Charles Darwin spent five years sailing around the world aboard the Beagle. In between exploring South America and checking out the Galapagos, Darwin had a lot of time to kill. Luckily, the Beagle's library - kept in Darwin's own quarters - assured he was never without something to do. It contained some 400 volumes, many of which spoke to the natural history and anthropology of the lands he was exploring.
After the voyage concluded in 1836, however, the books scattered. And for more than a century, no one was quite sure which volumes Darwin enjoyed on that historic voyage. Now, researchers from the National University of Singapore have for the first time assembled what they think is the more or less complete collection. They drew upon previous studies that identified around 130 books housed on the Beagle, and combed through Darwin's letters and notes for clues about what Darwin was reading.

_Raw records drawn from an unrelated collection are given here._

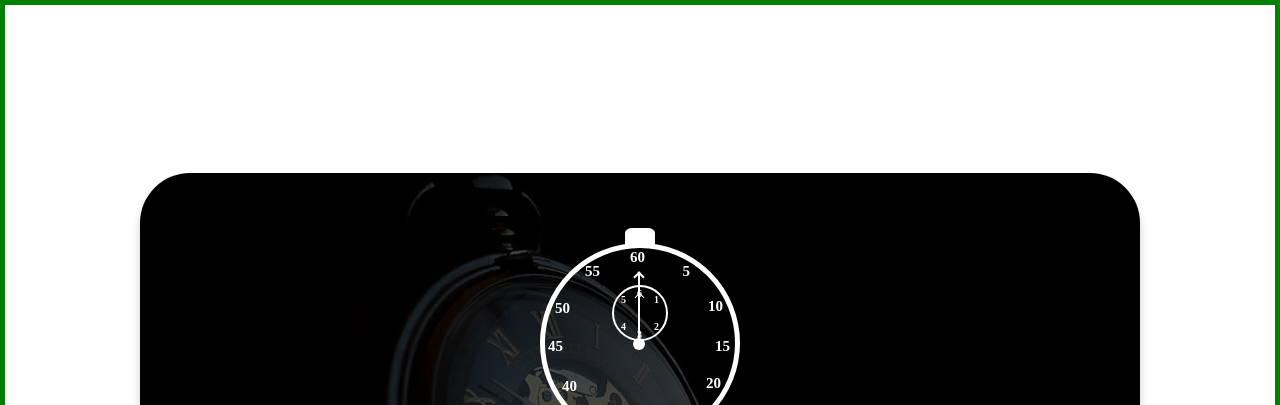
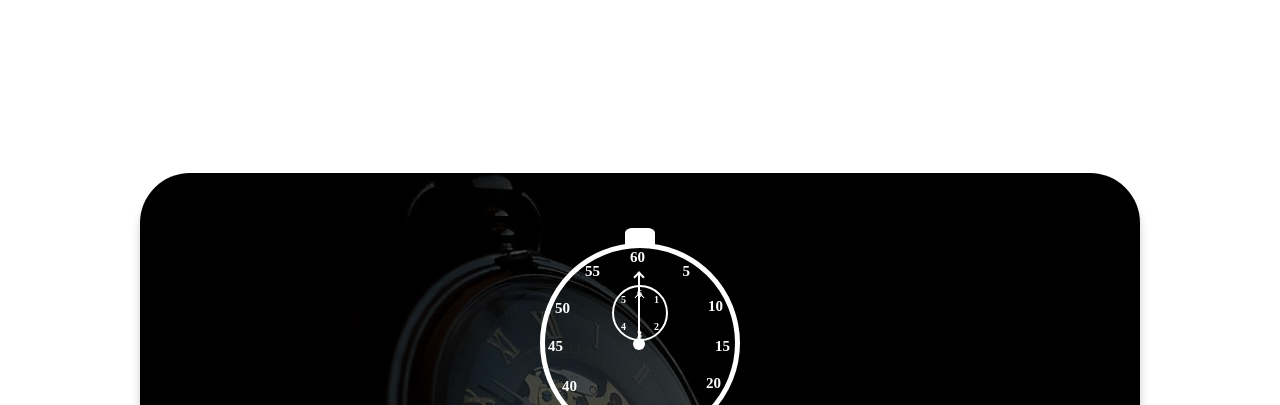
Before and after one commit to bkrayaguru931/StopWatch, a plain HTML site: page index.html in a window 1280 px wide. Shown: the top 405 px of the page. Drawn offline with nearby package versions, Linux system fonts and the light colour scheme.

Commit message:
Update style.css

```diff
--- a/style.css
+++ b/style.css
@@ -7,7 +7,7 @@
 body {
     background: white;
     background-repeat: no-repeat;
-    border: 5px green solid;
+
     height: 100vh;
     display: flex;
     align-items: center;
```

The result is a freely accessible digitized Beagle library that includes around 195,000 pages of text and 5,000 illustrations. The researchers tried to use the same editions that Darwin did, and some of the writings are in French, German, Latin, Spanish and Greek. The books have all been transcribed so they can be easily read and are searchable.
The project is now complete, and you can begin your own literary voyage at Darwin Online's Beagle Library.